When the glue has dried sufficiently, the eyes of the owl display are completed by applying glue to the area within the perimeter of the circular seed rows and impressing the two simulated eyes 12 into the center of the said circles.
Rice 11 FIG. 3 is then poured over the remainder of the glued area and the rice is impressed into the glue and excess rice is poured off.
The next step consists of applying glue to sections of the support above the twig line 15 and impressing sunflower seeds therein in an upright position, in parallel, as close together as possible 8; FIG. 3. Generally, it is desirable to work from the top of the display down toward the perch but this is a matter of preference and may be modified to suit the wishes of the designer.
The tail section 7a of the display is designed next. Beginning at the bottom of support 2 and working up to the perch or twig line 15, glue is spread in the area below the perch and seeds are pressed flat into the glue at radiating angles with the points of the seeds slanted toward the bottom of the support 2.

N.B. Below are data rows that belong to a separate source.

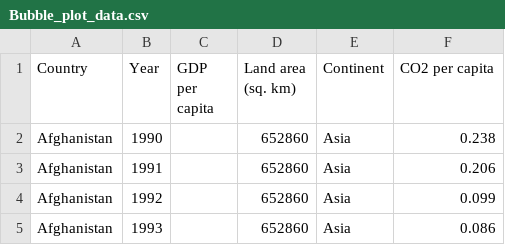
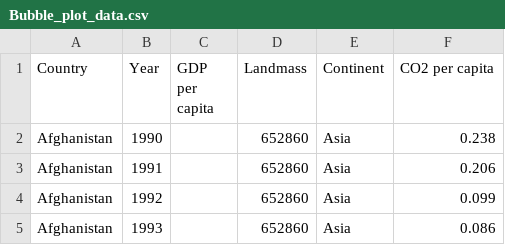
Before and after one commit to Akira-Abe123/Homework10, a CSV file: Bubble_plot_data.csv, drawn as a sheet; only a part is shown.

Commit message:
Add files via upload

```diff
--- a/Bubble_plot_data.csv
+++ b/Bubble_plot_data.csv
@@ -1,2 +1,2 @@
-Country,Year,GDP per capita,Land area (sq. km),Continent,CO2 per capita
+Country,Year,GDP per capita,Landmass,Continent,CO2 per capita
 Afghanistan,1990,,652860,Asia,0.238
```
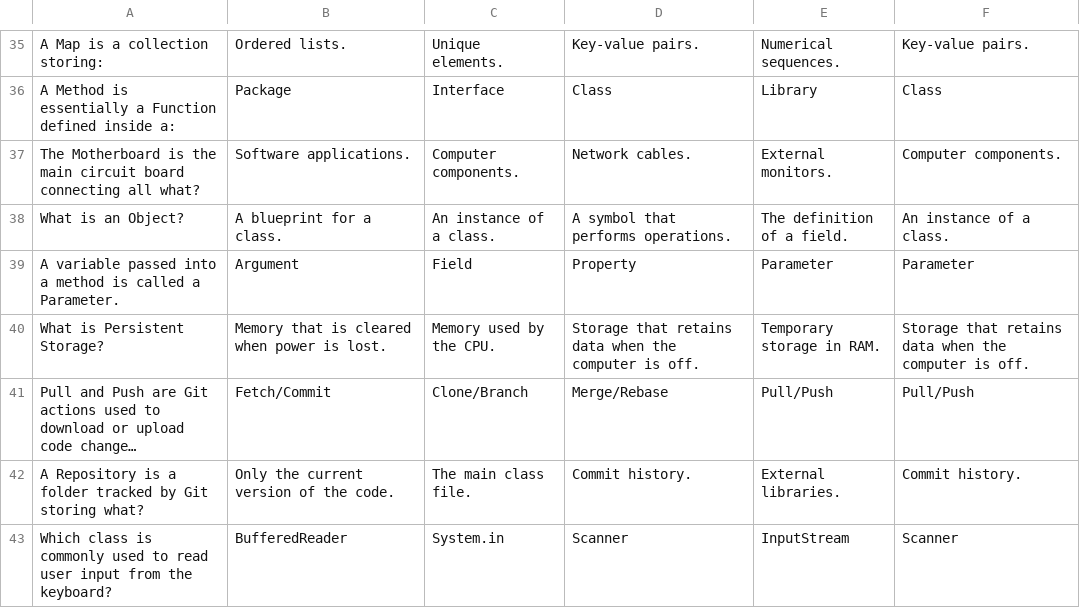
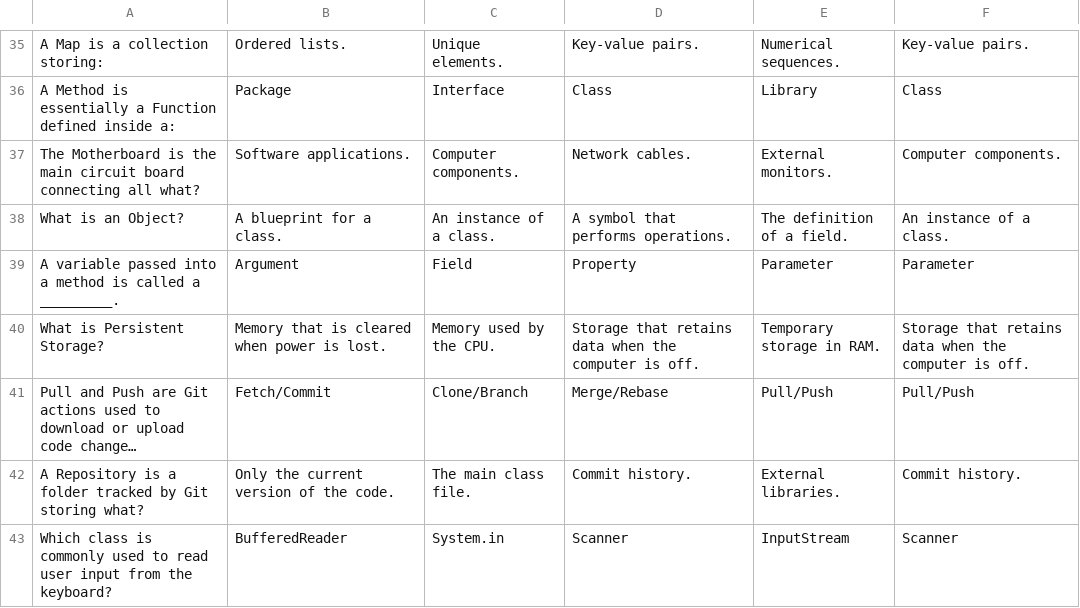
Before and after one commit to Avioti/Java-Workbook-Vocab-Quiz-YUU, a CSV file: src/main/resources/easy.csv, drawn as a sheet; only a part is shown, gaps mark what is left out; long unchanged cells end in ….

Commit message:
question fix

```diff
--- a/src/main/resources/easy.csv
+++ b/src/main/resources/easy.csv
@@ -38,3 +38,3 @@ The Motherboard is the main circuit board connecting all what?|Software applicat
 What is an Object?|A blueprint for a class.|An instance of a class.|A symbol that performs operations.|The definition of a field.|An instance of a class.
-A variable passed into a method is called a Parameter.|Argument|Field|Property|Parameter|Parameter
+A variable passed into a method is called a _________.|Argument|Field|Property|Parameter|Parameter
 What is Persistent Storage?|Memory that is cleared when power is lost.|Memory used by the CPU.|Storage that retains data when the computer is off.|Temporary storage in RAM.|Storage that retains data when the computer is off.
```
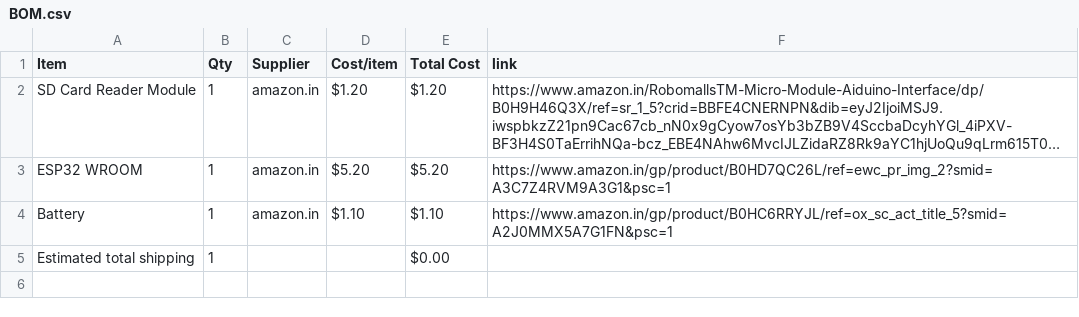
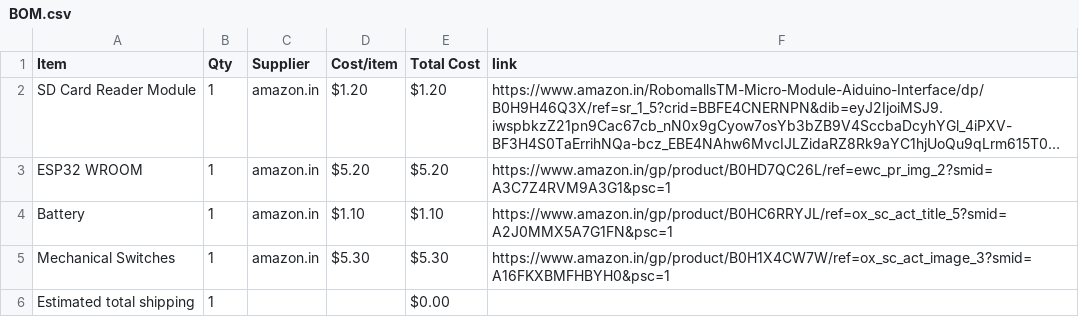
Before and after one commit to theNeonTerminal/ESP32-Audio-Player, a CSV file: BOM.csv, drawn as a sheet; long unchanged cells end in ….

Commit message:
Sync Mini ESP32 Audio Player from Half Life

```diff
--- a/BOM.csv
+++ b/BOM.csv
@@ -4,2 +4,3 @@ ESP32 WROOM,1,amazon.in,$5.20,$5.20,https://www.amazon.in/gp/product/B0HD7QC26L/
 Battery,1,amazon.in,$1.10,$1.10,https://www.amazon.in/gp/product/B0HC6RRYJL/ref=ox_sc_act_title_5?smid=A2J0MMX5A7G1FN&psc=1
+Mechanical Switches,1,amazon.in,$5.30,$5.30,https://www.amazon.in/gp/product/B0H1X4CW7W/ref=ox_sc_act_image_3?smid=A16FKXBMFHBYH0&psc=1
 Estimated total shipping,1,,,$0.00,
```
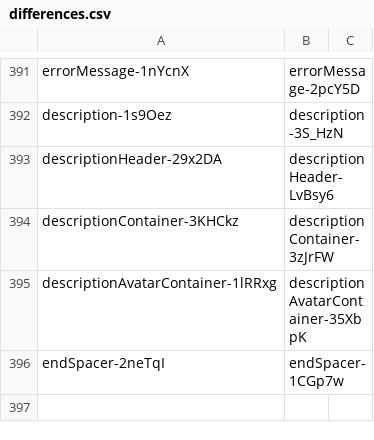
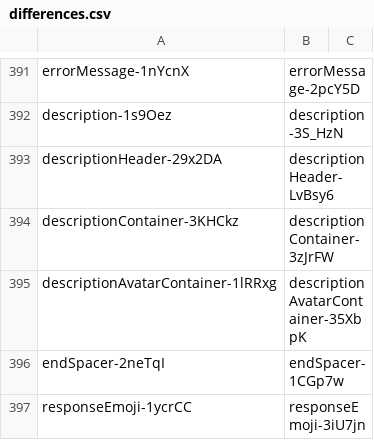
Before and after one commit to qwerasd205/DiscordClassChanges, a CSV file: differences.csv, drawn as a sheet; only a part is shown, gaps mark what is left out.

Commit message:
"40532.ccd7077c8311c798fcff.css"

```diff
--- a/differences.csv
+++ b/differences.csv
@@ -396 +396,2 @@ descriptionAvatarContainer-1lRRxg,descriptionAvatarContainer-35XbpK
 endSpacer-2neTqI,endSpacer-1CGp7w
+responseEmoji-1ycrCC,responseEmoji-3iU7jn
```
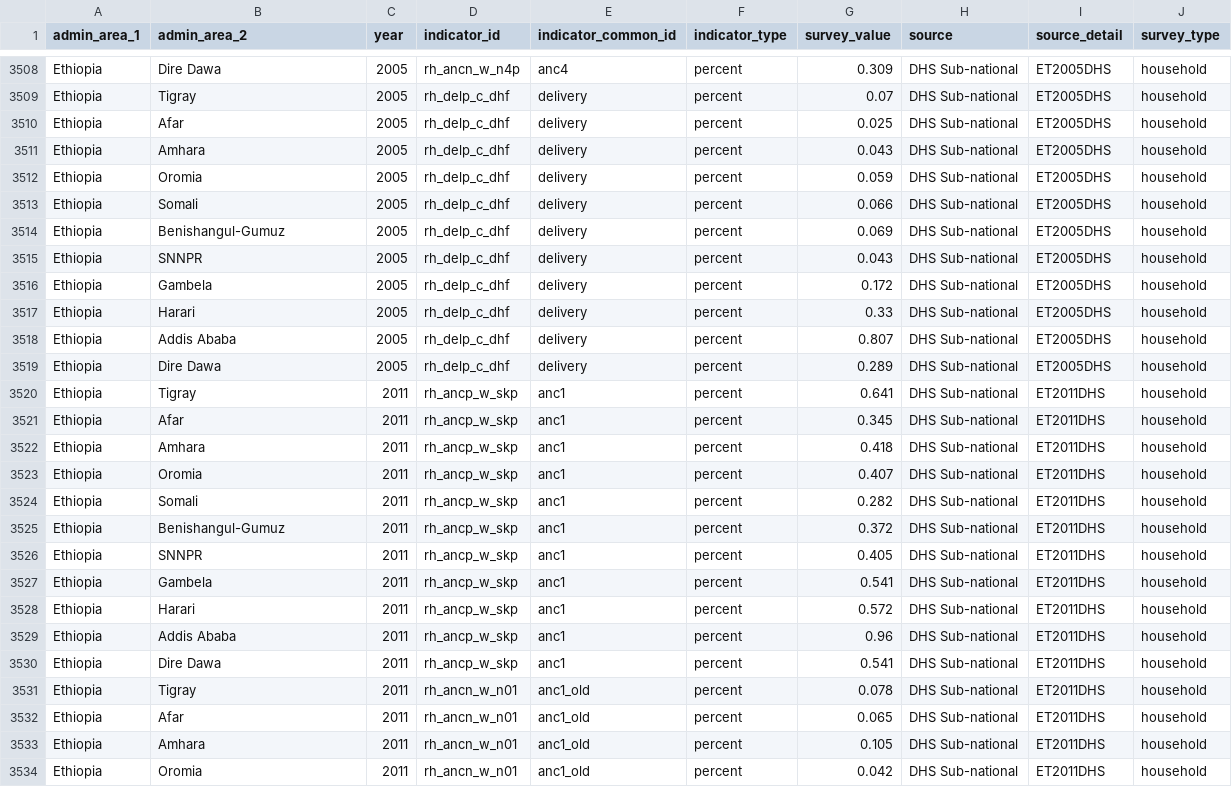
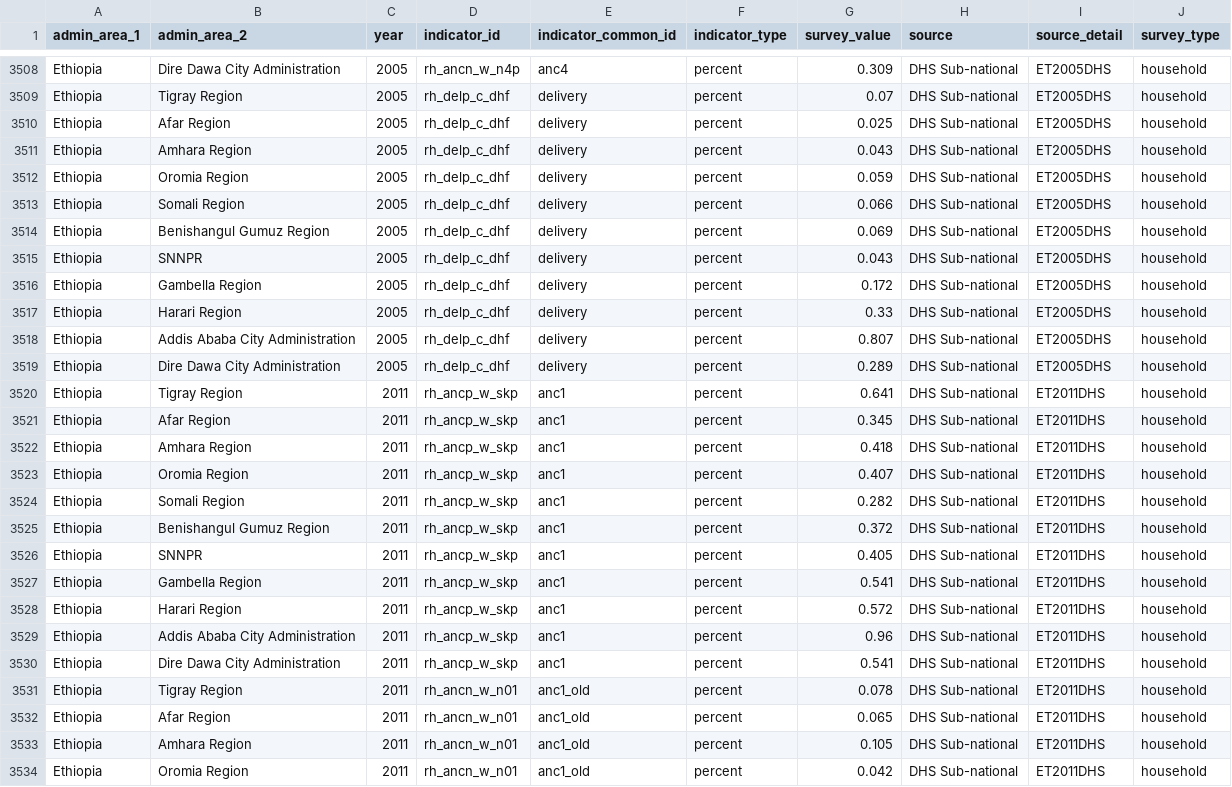
Before and after one commit to clairecda/FASTR_R_codes, a CSV file: survey_data_unified.csv, drawn as a sheet; only a part is shown, gaps mark what is left out; the diff covers the shown part only; the diff names each change by its address in the sheet, - before the commit and + after, or states it on an @@ line.

Commit message:
renamed admin area 2 in Ethiopia to align with HMIS naming convention

```diff
--- a/survey_data_unified.csv
+++ b/survey_data_unified.csv
-B3508 (admin_area_2): Dire Dawa
+B3508 (admin_area_2): Dire Dawa City Administration
-B3509 (admin_area_2): Tigray
+B3509 (admin_area_2): Tigray Region
-B3510 (admin_area_2): Afar
+B3510 (admin_area_2): Afar Region
-B3511 (admin_area_2): Amhara
+B3511 (admin_area_2): Amhara Region
-B3512 (admin_area_2): Oromia
+B3512 (admin_area_2): Oromia Region
-B3513 (admin_area_2): Somali
+B3513 (admin_area_2): Somali Region
-B3514 (admin_area_2): Benishangul-Gumuz
+B3514 (admin_area_2): Benishangul Gumuz Region
-B3516 (admin_area_2): Gambela
+B3516 (admin_area_2): Gambella Region
-B3517 (admin_area_2): Harari
+B3517 (admin_area_2): Harari Region
-B3518 (admin_area_2): Addis Ababa
+B3518 (admin_area_2): Addis Ababa City Administration
-B3519 (admin_area_2): Dire Dawa
+B3519 (admin_area_2): Dire Dawa City Administration
-B3520 (admin_area_2): Tigray
+B3520 (admin_area_2): Tigray Region
-B3521 (admin_area_2): Afar
+B3521 (admin_area_2): Afar Region
-B3522 (admin_area_2): Amhara
+B3522 (admin_area_2): Amhara Region
-B3523 (admin_area_2): Oromia
+B3523 (admin_area_2): Oromia Region
-B3524 (admin_area_2): Somali
+B3524 (admin_area_2): Somali Region
-B3525 (admin_area_2): Benishangul-Gumuz
+B3525 (admin_area_2): Benishangul Gumuz Region
-B3527 (admin_area_2): Gambela
+B3527 (admin_area_2): Gambella Region
-B3528 (admin_area_2): Harari
+B3528 (admin_area_2): Harari Region
-B3529 (admin_area_2): Addis Ababa
+B3529 (admin_area_2): Addis Ababa City Administration
-B3530 (admin_area_2): Dire Dawa
+B3530 (admin_area_2): Dire Dawa City Administration
-B3531 (admin_area_2): Tigray
+B3531 (admin_area_2): Tigray Region
-B3532 (admin_area_2): Afar
+B3532 (admin_area_2): Afar Region
-B3533 (admin_area_2): Amhara
+B3533 (admin_area_2): Amhara Region
-B3534 (admin_area_2): Oromia
+B3534 (admin_area_2): Oromia Region
```
Also changed, not shown: 155 edited cells elsewhere in this file.
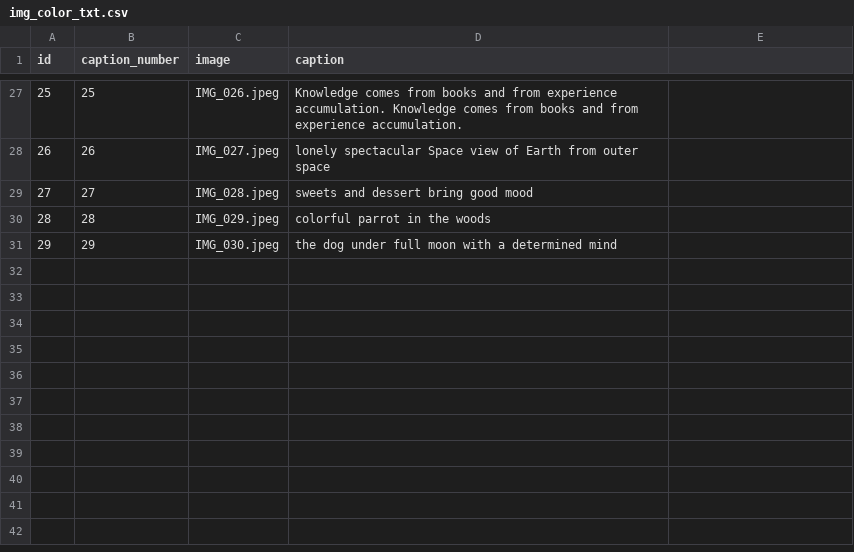
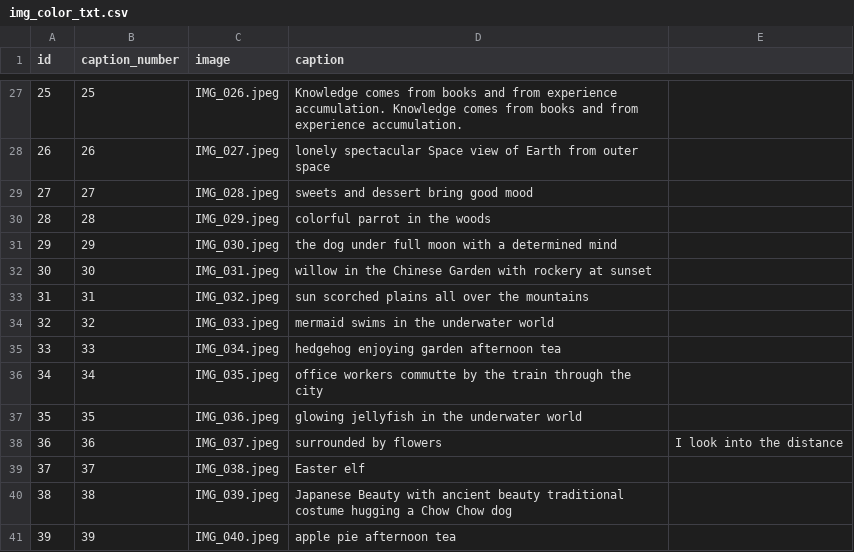
Before and after one commit to ZhangLe59151/sg-dataset, a CSV file: image/img_color_txt.csv, drawn as a sheet; only a part is shown, gaps mark what is left out; the diff names each change by its address in the sheet, - before the commit and + after, or states it on an @@ line.

Commit message:
Update img_color_txt.csv

```diff
--- a/image/img_color_txt.csv
+++ b/image/img_color_txt.csv
+row 32: 30 | 30 | IMG_031.jpeg | willow in the Chinese Garden with rockery at sunset
+row 33: 31 | 31 | IMG_032.jpeg | sun scorched plains all over the mountains
+row 34: 32 | 32 | IMG_033.jpeg | mermaid swims in the underwater world
+row 35: 33 | 33 | IMG_034.jpeg | hedgehog enjoying garden afternoon tea
+row 36: 34 | 34 | IMG_035.jpeg | office workers commutte by the train through the city
+row 37: 35 | 35 | IMG_036.jpeg | glowing jellyfish in the underwater world
+row 38: 36 | 36 | IMG_037.jpeg | surrounded by flowers | I look into the distance
+row 39: 37 | 37 | IMG_038.jpeg | Easter elf
+row 40: 38 | 38 | IMG_039.jpeg | Japanese Beauty with ancient beauty traditional costume hugging a Chow Chow dog
+row 41: 39 | 39 | IMG_040.jpeg | apple pie afternoon tea
```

Next, the talon cut-outs 14 are glued onto the twig 15, and the latter is then glued onto the support 2 in the space which separates the upright seeds from the radiating tail seeds, that is, immediately above the last row of seeds in the tail section of the display.
Finally, the beak 13 is glued onto the support 2 by applying glue to the back thereof, and impressing the said beak 13 down between the seeds, as shown in FIG. 6.
The display is then allowed to dry and, if desired, it may be sprayed with a clear lacquer for protective purposes and to impart a sheen to the arrangement.
The display may then be hung upon the wall by aperture 5 or used in any other obvious manner as a decoration.